July 31, 2014

Back Pain + Stroke = Disaster

I herniated a disc in my back and had sciatica 20 years ago so I've been stretching my back for years.  After my stroke I was worried my back pain would come back.  It did.  A recent bout of back spasms taught me stretching my back every morning is not enough.  Freezing in place when a back spasm hits and hoping I can walk slowly to sit down without dropping my cane is scary. 

My PT showed me I arch my back because my abdominal muscles on my paralyzed side are weak (bottom half of red line on left).  To stop myself from falling forwards while standing I lean back (top half of red line).  I also arch my back every time I lift my leg to walk.  Leg muscles (small arrow pointing upwards) need a stable base to pull on.  Abdominal muscles (arrows pointing downwards) are suppose to hold the pelvis and spine still when my leg moves.  

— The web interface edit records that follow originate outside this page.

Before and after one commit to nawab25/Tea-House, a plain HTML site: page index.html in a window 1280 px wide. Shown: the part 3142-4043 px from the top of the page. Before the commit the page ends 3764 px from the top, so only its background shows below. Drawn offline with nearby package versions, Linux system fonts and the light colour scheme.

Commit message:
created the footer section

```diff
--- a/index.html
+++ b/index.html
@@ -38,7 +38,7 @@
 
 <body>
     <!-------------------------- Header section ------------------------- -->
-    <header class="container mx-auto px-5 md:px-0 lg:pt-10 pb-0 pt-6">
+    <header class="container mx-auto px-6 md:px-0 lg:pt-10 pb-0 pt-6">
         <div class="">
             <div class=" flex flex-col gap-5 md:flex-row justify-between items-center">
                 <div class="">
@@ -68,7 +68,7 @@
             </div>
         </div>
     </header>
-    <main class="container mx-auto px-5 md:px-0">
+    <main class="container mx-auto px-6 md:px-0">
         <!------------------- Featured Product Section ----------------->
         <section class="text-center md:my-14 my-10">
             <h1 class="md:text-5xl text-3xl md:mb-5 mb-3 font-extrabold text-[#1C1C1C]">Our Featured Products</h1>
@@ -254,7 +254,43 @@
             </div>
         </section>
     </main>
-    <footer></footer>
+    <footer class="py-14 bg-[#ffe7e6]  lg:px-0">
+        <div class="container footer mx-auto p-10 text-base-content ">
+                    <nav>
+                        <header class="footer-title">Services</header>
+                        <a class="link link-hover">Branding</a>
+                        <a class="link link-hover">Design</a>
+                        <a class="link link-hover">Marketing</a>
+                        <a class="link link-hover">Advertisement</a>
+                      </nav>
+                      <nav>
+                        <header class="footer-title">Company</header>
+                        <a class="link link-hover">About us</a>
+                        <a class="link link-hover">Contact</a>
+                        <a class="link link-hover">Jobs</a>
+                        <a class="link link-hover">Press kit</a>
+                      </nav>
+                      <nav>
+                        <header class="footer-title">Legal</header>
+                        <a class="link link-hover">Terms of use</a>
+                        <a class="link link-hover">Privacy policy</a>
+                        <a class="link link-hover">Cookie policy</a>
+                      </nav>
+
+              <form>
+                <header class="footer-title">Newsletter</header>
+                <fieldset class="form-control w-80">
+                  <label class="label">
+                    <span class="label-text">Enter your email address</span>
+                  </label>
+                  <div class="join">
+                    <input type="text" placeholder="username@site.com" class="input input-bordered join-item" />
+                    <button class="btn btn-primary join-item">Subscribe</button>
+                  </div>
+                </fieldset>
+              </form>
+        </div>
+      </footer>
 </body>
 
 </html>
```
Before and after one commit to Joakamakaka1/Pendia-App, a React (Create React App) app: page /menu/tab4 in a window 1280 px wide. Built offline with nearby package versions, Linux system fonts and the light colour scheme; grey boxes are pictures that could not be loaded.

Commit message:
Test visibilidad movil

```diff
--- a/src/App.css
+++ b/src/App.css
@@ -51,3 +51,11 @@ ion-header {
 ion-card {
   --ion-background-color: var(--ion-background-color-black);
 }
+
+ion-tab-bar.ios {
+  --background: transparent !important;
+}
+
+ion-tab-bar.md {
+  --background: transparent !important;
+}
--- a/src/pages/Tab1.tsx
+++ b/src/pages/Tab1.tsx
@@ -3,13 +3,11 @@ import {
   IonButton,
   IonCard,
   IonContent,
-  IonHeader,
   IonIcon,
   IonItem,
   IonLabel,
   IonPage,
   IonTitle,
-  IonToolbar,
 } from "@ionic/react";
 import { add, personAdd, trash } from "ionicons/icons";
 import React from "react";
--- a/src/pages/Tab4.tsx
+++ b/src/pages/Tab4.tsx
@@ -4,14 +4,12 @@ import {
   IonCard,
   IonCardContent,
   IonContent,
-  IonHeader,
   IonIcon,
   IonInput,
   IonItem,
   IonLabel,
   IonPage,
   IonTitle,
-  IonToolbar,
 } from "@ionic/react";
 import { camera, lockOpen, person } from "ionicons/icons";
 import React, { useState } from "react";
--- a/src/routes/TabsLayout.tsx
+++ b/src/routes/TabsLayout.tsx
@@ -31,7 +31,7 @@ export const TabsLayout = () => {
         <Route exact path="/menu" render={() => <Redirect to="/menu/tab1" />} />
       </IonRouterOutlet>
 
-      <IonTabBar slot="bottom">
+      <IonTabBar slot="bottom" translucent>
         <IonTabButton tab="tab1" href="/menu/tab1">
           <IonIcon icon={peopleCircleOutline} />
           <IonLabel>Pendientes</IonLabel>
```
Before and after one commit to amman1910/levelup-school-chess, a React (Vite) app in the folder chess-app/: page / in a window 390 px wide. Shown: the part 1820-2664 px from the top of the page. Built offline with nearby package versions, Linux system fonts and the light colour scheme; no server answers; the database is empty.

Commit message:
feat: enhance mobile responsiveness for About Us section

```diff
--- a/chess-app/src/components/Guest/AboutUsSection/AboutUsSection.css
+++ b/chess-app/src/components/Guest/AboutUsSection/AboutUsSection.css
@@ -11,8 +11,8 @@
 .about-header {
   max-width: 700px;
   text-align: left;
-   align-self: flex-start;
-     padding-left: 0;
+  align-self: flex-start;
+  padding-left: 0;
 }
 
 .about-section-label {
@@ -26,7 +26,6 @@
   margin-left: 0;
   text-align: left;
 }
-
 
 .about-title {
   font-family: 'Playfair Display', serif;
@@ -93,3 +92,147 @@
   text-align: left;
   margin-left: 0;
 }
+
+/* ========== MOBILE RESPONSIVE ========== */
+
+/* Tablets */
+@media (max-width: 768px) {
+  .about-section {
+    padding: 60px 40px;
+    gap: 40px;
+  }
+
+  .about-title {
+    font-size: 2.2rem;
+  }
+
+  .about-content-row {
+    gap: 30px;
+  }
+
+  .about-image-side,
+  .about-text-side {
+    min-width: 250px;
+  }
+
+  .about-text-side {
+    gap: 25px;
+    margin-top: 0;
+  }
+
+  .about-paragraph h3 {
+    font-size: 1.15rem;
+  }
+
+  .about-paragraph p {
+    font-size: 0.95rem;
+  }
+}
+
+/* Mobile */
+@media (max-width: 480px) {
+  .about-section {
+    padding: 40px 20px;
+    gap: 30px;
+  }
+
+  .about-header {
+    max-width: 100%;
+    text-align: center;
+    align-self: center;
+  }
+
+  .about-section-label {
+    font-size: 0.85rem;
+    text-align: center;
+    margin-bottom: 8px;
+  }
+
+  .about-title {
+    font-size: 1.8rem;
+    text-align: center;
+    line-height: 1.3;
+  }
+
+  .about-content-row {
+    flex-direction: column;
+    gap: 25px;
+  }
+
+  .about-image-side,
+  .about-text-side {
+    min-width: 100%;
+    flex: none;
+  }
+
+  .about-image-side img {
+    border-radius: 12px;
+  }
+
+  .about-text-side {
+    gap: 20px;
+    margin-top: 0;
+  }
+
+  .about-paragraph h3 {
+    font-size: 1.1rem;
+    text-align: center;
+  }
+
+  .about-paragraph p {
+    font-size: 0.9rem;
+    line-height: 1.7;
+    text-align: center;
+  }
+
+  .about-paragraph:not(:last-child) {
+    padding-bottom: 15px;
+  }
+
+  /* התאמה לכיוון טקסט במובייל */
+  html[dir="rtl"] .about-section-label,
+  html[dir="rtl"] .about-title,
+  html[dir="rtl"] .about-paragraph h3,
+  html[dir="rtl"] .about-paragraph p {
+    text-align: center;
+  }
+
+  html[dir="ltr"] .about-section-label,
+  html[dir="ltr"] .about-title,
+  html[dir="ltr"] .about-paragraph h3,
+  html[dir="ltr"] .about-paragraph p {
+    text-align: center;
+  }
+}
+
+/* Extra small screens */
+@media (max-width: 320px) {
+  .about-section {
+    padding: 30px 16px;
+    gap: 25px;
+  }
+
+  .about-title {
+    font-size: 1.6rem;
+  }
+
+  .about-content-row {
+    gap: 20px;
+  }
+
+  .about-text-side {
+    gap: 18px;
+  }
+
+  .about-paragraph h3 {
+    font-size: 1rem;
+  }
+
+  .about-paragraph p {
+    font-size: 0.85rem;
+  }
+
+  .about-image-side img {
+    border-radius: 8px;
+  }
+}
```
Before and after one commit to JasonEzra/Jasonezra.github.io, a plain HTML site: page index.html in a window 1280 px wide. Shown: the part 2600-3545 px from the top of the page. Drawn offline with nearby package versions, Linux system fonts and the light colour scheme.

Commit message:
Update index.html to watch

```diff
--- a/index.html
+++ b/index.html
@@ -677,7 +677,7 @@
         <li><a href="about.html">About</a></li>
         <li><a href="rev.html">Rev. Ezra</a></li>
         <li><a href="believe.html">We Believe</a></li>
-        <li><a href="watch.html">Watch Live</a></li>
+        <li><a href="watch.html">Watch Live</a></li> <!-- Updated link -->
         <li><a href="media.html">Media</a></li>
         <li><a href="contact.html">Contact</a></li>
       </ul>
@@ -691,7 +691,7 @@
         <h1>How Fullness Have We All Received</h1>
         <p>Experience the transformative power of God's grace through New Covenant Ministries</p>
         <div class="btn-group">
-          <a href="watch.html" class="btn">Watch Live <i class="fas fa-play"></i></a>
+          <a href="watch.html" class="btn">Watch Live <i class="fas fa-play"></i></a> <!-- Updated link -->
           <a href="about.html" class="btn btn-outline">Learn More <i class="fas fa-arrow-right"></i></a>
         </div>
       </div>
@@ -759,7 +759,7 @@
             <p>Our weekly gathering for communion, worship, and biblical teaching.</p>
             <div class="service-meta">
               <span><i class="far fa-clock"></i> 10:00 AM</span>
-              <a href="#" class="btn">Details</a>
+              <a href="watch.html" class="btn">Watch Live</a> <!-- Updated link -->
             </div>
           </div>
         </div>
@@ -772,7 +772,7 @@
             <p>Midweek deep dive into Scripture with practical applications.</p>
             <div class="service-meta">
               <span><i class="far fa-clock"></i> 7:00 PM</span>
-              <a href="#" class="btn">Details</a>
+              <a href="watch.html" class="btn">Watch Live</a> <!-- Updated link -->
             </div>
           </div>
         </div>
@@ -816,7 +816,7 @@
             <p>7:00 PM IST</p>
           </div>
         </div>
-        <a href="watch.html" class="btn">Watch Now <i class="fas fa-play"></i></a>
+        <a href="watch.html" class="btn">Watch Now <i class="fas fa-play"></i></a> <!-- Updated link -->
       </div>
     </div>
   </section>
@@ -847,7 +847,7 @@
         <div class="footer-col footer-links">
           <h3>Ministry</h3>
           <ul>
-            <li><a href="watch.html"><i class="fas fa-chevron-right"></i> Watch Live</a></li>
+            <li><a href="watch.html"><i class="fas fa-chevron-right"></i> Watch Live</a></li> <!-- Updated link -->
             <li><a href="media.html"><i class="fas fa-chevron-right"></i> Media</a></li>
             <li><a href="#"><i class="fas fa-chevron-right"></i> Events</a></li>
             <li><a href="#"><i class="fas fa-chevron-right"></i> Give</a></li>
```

It gets worse.  I discovered I arch my back when I lean down to pick up an object, like when I reach down to get a pot from a bottom cabinet, get milk from the bottom shelf of the refrigerator, or pick up something from the floor.  I arch my back when I wash a dish because I am leaning my stomach on the edge of the counter for support.  

My PT taught me to do leg lifts with bent rather than straight knees.  I decided to intensify the workout.  I clasp my hands together, lift both arms over head, and lift my head while twisting to the left until my right shoulder blade lifts off the bed.  Before I start doing a leg lift I press my low back against the mattress and take a deep breath.  When I move I slowly let my breath out through pursed lips.  Holding my breath would increase my blood pressure.  I was dismayed that my NDT certification course did not teach that hand function comes from my gut.

Bottom Line: It takes both stretching my tight back and strengthening my weak abdominals to keep back spasms away.